Cannabis use 'heightens risk of psychosis'
1 December 2004 , AMSTERDAM — Youths who frequently use cannabis before the age of 16 face a much greater risk of psychotic symptoms later in life than those who use the drug at a later age, Dutch research indicated Wednesday.
1 December 2004
AMSTERDAM — Youths who frequently use cannabis before the age of 16 face a much greater risk of psychotic symptoms later in life than those who use the drug at a later age, Dutch research indicated Wednesday.

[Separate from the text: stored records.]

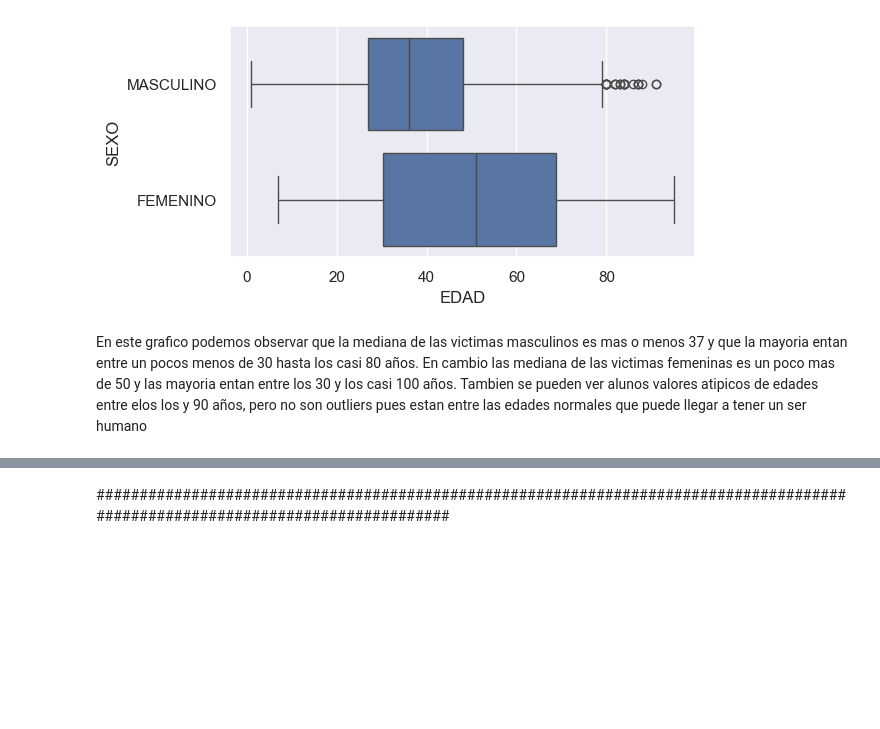
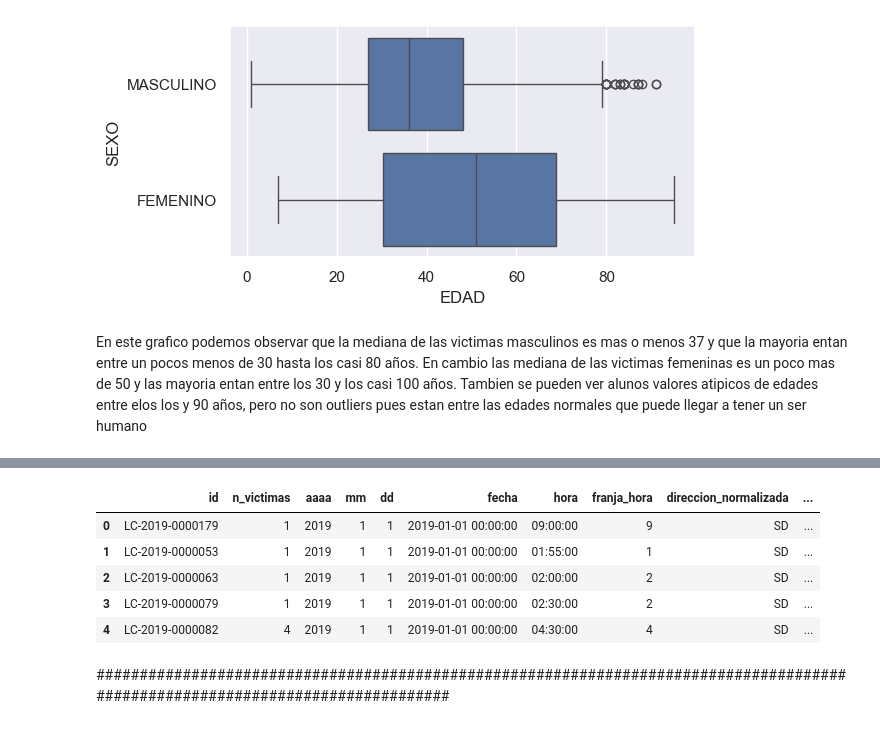
Before and after one commit to nelvinvelazco/henry-PI-SiniestrosViales, a Jupyter notebook: EDA.ipynb, the cells around one changed output, grey strips where cells are left out. Saved outputs shown, nothing was run; the diff lists cells and outputs as text; code cells hidden in the pictures; blank space fills up the shorter version.

```diff
--- a/EDA.ipynb
+++ b/EDA.ipynb
@@ -262,3 +311,12 @@ df_victimas_homicidios[df_victimas_homicidios['EDAD']>80]
+# %%
+df_hechos_lesiones.head()
+# %% [output]
+|  | id | n_victimas | aaaa | mm | dd | fecha | hora | franja_hora | direccion_normalizada | ... |
+| 0 | LC-2019-0000179 | 1 | 2019 | 1 | 1 | 2019-01-01 00:00:00 | 09:00:00 | 9 | SD | ... |
+| 1 | LC-2019-0000053 | 1 | 2019 | 1 | 1 | 2019-01-01 00:00:00 | 01:55:00 | 1 | SD | ... |
+| 2 | LC-2019-0000063 | 1 | 2019 | 1 | 1 | 2019-01-01 00:00:00 | 02:00:00 | 2 | SD | ... |
+| 3 | LC-2019-0000079 | 1 | 2019 | 1 | 1 | 2019-01-01 00:00:00 | 02:30:00 | 2 | SD | ... |
+| 4 | LC-2019-0000082 | 4 | 2019 | 1 | 1 | 2019-01-01 00:00:00 | 04:30:00 | 4 | SD | ... |
 # %% [markdown]
 ################################################################################################################################
 # %% [markdown]
```
Also changed, not shown: parts of 16 cells of this notebook.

The research conducted by Maastricht University and published in the British Medical Journal also indicated that the risk was much higher in youths who were already genetically vulnerable to developing a psychosis.
Earlier research had found a link between cannabis use and psychotic problems, but the latest research indicates that not everyone is equally vulnerable for psychiatric problems at a later age.
It is thought that cannabis disrupts the balance of the key mood chemical dopamine in the brain and lead Maastricht researcher Professor Jim van Os urged vulnerable youths to stay away from the drug, BBC reported.
Adjusting for social and economic status and the use of other drugs, tobacco, and alcohol, the researchers found cannabis use moderately increased the risk of psychotic symptoms. But those with a genetic vulnerability for a psychosis were much more at risk.
[Copyright Expatica News 2004]
Subject: Dutch news